-- PROBLEM DESCRIPTION --
Filter these records by the string "price", copying each line that holds it.

Entries taken from a collection
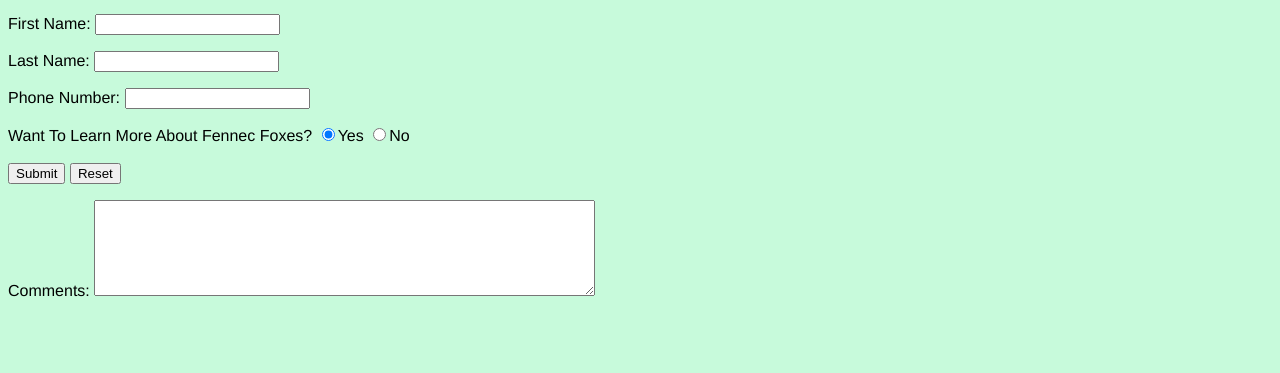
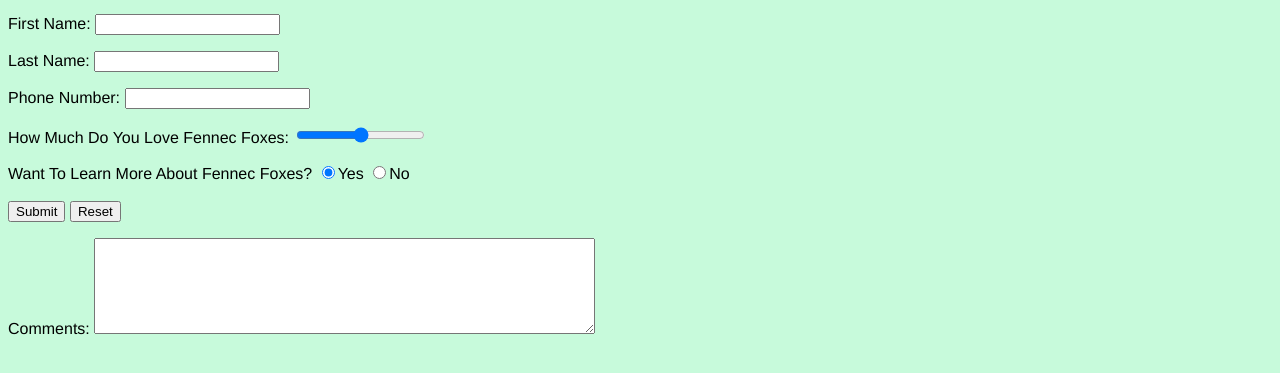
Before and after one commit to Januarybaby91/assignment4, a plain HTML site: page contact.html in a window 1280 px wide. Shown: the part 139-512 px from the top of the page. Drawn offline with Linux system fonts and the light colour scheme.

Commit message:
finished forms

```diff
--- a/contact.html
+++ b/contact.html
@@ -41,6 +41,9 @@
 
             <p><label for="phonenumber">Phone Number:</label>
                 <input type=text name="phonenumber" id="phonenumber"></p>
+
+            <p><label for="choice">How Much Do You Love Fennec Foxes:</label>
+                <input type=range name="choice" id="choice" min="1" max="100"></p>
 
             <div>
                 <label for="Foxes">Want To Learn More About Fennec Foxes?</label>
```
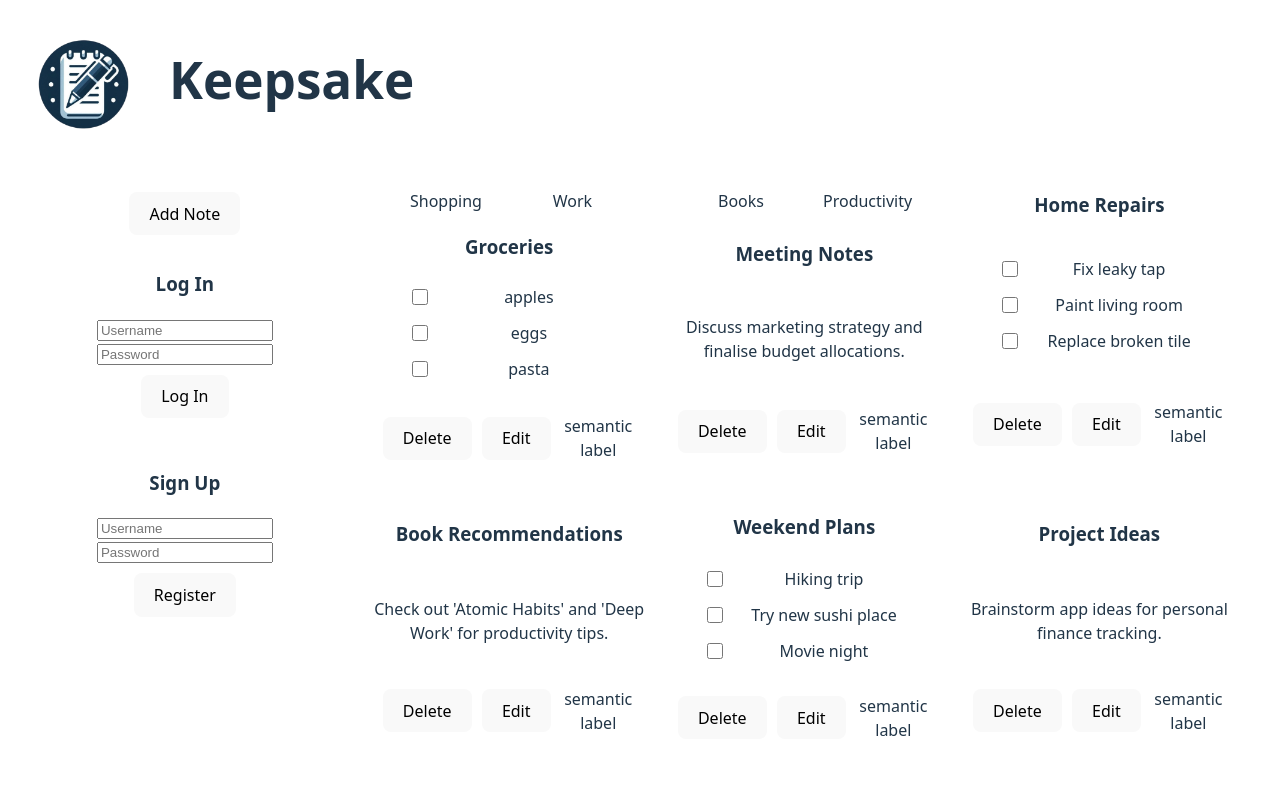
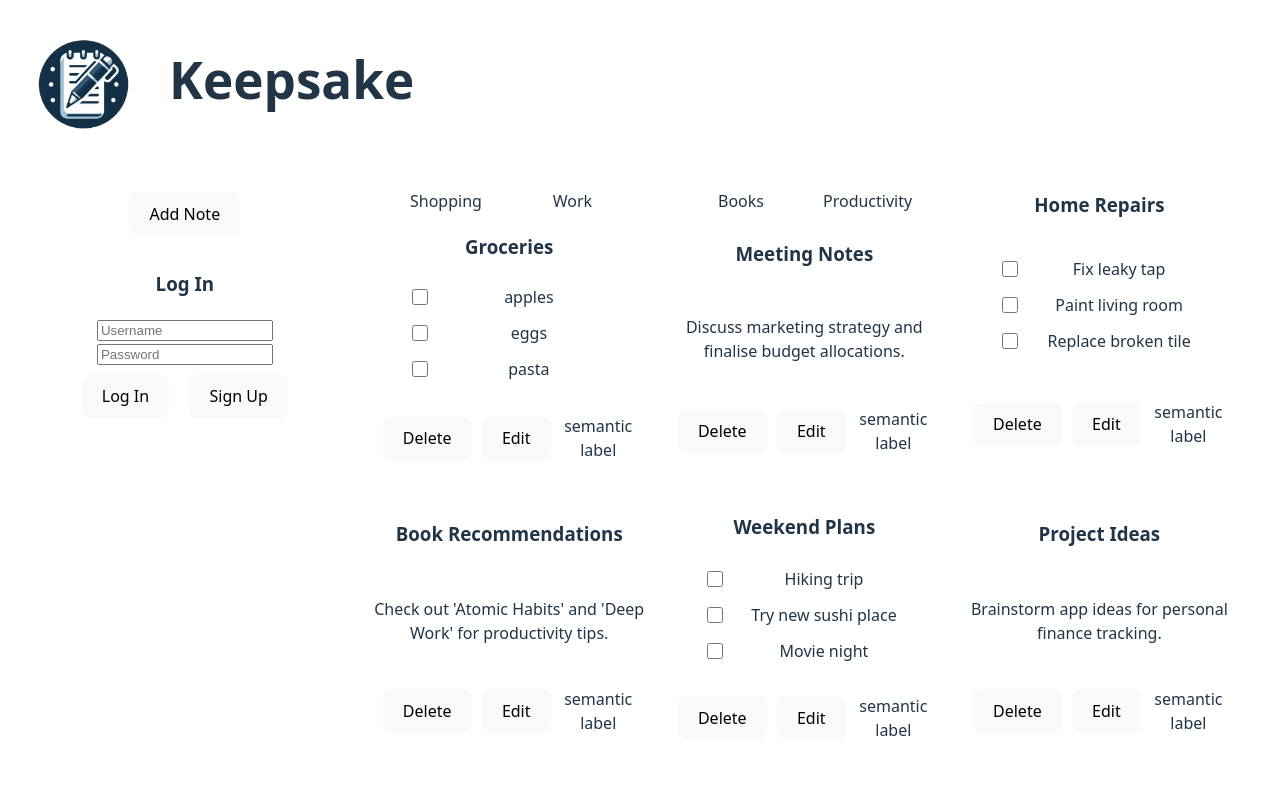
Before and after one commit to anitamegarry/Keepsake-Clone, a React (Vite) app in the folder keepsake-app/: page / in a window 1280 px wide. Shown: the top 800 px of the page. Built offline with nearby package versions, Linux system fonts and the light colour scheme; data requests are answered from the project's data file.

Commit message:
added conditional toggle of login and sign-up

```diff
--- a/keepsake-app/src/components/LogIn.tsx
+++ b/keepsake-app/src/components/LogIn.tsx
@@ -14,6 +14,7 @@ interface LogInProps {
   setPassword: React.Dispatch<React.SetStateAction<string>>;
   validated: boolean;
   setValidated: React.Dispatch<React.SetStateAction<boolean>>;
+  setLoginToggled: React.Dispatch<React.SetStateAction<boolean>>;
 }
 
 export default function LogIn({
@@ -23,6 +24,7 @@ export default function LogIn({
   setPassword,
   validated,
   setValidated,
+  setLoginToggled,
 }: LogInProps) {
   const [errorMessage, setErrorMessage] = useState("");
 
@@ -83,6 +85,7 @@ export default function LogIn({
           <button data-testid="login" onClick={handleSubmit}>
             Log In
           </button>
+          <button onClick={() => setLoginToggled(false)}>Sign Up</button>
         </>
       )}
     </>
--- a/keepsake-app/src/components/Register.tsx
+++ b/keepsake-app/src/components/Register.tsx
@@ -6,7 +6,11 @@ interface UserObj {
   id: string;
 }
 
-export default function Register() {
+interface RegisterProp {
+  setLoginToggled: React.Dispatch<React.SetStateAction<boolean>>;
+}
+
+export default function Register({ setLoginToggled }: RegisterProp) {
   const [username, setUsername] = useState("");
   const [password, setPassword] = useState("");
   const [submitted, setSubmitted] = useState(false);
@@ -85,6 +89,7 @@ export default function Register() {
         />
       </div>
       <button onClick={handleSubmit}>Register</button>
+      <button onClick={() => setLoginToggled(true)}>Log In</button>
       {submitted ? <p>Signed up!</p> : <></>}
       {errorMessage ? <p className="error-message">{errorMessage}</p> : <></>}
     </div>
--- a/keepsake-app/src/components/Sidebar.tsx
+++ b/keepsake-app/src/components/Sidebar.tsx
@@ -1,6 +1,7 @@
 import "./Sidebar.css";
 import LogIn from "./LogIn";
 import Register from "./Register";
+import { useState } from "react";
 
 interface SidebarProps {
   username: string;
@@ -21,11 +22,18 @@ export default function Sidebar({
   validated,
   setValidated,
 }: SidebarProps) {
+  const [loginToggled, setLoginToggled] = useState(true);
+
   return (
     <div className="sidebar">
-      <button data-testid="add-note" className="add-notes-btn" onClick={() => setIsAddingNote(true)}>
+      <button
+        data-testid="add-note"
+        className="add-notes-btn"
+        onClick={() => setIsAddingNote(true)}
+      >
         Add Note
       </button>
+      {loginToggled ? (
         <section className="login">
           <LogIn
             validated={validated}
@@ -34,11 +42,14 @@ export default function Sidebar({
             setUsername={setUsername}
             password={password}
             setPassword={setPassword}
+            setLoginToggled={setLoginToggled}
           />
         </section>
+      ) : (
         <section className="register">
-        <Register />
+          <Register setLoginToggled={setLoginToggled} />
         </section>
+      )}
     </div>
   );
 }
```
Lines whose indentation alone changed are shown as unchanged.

* * *

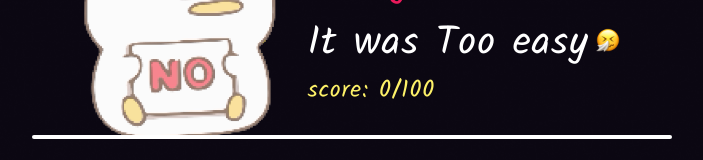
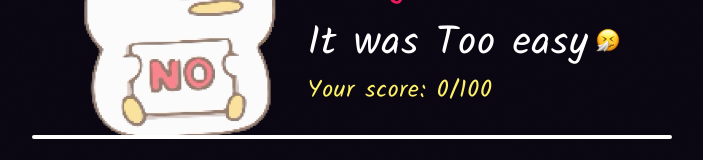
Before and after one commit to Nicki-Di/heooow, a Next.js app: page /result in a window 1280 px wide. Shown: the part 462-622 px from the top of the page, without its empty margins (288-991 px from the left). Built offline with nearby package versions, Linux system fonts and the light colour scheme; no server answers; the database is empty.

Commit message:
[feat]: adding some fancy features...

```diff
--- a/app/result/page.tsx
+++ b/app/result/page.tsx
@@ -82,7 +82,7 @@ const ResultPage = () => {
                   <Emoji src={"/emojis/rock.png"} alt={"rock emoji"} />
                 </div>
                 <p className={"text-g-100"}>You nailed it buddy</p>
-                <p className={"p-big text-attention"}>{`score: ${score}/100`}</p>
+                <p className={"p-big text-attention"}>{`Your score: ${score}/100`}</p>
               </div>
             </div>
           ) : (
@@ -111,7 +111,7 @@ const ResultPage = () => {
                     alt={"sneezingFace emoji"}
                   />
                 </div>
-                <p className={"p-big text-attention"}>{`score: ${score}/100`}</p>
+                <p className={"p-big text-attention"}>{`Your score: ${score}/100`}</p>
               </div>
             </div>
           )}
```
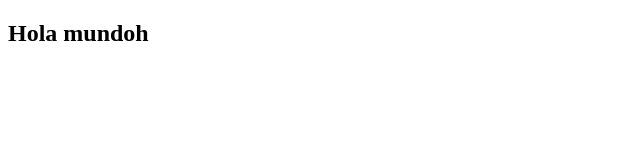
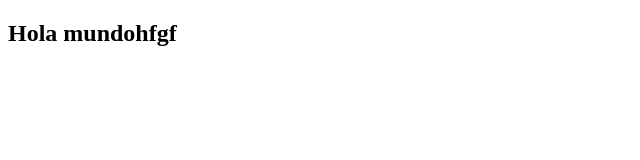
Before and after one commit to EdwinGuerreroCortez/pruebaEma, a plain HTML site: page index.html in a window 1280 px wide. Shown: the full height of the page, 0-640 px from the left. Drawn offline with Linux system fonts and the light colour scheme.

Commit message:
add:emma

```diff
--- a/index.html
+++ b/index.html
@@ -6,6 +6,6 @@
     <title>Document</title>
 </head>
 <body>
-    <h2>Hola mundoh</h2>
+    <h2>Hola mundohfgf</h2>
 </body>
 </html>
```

==

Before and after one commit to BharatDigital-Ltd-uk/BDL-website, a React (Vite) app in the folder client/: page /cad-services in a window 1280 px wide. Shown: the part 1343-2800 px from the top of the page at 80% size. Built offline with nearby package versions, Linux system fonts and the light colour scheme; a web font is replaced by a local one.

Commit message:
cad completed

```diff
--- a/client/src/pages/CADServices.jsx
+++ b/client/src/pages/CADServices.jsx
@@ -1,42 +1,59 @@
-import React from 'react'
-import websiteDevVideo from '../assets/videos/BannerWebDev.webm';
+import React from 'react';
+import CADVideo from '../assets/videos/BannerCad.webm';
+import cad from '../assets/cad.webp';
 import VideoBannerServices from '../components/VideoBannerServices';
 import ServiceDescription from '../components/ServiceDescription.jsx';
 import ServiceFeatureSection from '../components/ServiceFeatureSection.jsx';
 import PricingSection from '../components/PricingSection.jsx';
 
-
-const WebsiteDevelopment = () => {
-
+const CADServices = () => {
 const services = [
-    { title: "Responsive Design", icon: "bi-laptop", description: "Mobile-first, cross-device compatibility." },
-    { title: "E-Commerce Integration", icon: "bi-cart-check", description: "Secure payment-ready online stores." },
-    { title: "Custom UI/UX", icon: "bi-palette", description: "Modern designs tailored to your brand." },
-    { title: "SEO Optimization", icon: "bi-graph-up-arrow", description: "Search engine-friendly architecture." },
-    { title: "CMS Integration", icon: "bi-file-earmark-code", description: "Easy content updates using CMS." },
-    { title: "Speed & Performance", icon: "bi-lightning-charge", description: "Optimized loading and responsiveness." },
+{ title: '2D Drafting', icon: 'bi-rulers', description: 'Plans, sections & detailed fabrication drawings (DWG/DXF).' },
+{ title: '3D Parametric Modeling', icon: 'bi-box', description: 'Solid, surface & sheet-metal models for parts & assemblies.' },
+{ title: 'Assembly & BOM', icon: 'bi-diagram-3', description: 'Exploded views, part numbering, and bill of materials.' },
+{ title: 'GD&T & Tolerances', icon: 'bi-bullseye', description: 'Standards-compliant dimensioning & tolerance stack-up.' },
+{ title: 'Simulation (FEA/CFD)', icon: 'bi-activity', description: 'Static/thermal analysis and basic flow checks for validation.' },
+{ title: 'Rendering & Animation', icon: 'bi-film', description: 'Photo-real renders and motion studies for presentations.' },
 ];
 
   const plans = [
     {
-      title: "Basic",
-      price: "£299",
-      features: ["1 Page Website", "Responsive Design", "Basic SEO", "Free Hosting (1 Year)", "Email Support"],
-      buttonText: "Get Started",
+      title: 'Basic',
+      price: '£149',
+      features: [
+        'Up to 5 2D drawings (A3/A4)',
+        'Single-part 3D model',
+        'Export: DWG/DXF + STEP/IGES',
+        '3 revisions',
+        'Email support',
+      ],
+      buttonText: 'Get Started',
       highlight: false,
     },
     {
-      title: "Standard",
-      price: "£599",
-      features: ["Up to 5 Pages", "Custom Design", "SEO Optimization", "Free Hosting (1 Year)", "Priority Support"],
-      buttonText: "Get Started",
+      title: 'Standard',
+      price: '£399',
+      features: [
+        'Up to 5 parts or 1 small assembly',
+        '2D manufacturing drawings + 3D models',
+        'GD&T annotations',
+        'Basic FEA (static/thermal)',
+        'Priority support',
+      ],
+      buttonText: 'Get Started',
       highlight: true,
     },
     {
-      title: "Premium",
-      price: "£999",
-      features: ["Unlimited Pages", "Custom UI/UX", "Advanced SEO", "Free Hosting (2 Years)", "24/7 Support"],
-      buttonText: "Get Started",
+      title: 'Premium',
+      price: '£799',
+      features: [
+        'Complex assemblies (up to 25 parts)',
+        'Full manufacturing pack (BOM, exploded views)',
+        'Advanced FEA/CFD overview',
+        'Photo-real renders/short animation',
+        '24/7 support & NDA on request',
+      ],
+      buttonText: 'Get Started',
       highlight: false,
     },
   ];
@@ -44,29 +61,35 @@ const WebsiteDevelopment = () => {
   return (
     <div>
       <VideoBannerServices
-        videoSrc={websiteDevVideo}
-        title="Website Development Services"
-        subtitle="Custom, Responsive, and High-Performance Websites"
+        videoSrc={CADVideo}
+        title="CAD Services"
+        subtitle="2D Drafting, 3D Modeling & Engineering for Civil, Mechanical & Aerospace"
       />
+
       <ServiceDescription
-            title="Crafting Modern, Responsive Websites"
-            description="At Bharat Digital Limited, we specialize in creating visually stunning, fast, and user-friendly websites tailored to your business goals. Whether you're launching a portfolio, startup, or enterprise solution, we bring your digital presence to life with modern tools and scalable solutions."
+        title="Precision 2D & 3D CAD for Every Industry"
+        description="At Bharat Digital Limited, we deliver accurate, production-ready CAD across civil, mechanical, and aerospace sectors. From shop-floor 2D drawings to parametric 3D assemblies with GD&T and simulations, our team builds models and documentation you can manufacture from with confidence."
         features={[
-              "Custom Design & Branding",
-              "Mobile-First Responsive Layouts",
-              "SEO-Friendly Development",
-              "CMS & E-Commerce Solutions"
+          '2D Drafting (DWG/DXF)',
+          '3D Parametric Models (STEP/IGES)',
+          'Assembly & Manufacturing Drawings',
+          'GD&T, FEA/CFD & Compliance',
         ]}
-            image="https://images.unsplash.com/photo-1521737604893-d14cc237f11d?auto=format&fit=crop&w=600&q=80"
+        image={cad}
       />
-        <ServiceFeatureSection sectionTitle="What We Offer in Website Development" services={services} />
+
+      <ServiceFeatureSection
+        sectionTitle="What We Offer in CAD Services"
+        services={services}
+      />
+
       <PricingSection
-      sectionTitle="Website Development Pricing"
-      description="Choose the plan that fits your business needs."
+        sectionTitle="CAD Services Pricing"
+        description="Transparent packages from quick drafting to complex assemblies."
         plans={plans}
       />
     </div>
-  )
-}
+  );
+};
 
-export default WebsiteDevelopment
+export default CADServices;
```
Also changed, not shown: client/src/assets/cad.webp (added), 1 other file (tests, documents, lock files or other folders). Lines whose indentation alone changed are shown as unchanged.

-- SOLVED PROBLEM --
-      price: "£299",
+      price: '£149',
-      price: "£599",
+      price: '£399',
-      price: "£999",
+      price: '£799',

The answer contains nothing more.